# Action item:
A single number is required: the count of lines in the records below that contain the word "sheet".

::::::::::

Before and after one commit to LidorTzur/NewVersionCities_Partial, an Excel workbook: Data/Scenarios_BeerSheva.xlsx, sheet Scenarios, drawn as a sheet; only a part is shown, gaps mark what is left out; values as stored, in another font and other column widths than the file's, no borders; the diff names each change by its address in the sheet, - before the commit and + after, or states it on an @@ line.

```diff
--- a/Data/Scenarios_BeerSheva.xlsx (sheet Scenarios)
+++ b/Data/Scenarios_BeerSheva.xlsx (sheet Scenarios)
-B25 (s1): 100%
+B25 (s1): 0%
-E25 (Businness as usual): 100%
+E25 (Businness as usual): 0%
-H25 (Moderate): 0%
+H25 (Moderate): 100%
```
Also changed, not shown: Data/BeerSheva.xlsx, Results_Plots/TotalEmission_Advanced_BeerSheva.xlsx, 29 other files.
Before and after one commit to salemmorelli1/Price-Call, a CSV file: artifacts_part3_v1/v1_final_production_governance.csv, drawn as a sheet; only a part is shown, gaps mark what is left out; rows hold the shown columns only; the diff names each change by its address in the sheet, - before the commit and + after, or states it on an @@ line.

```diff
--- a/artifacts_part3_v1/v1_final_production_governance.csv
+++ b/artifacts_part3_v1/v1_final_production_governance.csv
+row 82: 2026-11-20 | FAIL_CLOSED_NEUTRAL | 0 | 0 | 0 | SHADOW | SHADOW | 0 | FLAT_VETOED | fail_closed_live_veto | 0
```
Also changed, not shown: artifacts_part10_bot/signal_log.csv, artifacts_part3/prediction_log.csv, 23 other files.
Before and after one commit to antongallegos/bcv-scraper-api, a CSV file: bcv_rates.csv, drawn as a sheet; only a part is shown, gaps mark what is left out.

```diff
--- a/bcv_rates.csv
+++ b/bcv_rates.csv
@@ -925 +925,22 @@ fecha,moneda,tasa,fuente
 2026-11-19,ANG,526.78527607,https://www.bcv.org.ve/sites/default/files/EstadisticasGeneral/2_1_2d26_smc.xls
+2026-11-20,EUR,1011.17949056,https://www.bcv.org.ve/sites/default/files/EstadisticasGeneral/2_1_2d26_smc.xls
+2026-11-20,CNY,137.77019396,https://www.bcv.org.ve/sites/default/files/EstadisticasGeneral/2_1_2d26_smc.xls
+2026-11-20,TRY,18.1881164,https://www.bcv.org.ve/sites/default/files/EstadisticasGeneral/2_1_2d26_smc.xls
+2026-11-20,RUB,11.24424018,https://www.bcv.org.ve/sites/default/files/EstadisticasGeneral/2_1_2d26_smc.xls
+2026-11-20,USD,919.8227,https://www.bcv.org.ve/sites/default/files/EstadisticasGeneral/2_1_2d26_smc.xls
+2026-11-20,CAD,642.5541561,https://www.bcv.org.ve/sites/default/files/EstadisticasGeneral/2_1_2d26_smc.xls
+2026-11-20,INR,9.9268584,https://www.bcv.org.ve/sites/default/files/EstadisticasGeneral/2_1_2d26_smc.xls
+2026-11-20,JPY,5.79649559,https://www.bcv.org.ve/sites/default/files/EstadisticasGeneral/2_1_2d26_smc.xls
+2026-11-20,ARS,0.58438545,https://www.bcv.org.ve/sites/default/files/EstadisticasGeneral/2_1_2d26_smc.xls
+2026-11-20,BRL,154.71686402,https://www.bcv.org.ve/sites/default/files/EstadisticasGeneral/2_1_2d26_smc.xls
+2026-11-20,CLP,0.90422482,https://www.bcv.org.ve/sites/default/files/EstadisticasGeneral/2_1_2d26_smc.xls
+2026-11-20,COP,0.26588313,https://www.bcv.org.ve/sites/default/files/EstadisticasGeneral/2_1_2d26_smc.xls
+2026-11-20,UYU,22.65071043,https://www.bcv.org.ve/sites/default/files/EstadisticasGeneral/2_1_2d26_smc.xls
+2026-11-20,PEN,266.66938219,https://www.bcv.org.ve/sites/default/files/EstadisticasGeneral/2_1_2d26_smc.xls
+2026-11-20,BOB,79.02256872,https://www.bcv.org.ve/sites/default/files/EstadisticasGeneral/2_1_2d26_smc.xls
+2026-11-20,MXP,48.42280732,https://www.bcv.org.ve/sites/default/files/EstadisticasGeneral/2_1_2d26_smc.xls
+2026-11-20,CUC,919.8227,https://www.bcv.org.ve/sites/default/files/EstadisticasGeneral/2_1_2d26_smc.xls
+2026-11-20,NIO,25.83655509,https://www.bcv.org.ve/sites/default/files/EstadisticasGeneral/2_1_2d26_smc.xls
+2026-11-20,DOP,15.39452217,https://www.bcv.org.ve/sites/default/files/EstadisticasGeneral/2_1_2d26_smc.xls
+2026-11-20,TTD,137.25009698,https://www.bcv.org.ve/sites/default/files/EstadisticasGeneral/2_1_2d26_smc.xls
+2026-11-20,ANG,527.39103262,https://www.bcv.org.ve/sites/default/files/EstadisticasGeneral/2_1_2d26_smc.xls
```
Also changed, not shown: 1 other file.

::::::::::

# Expected answer:
5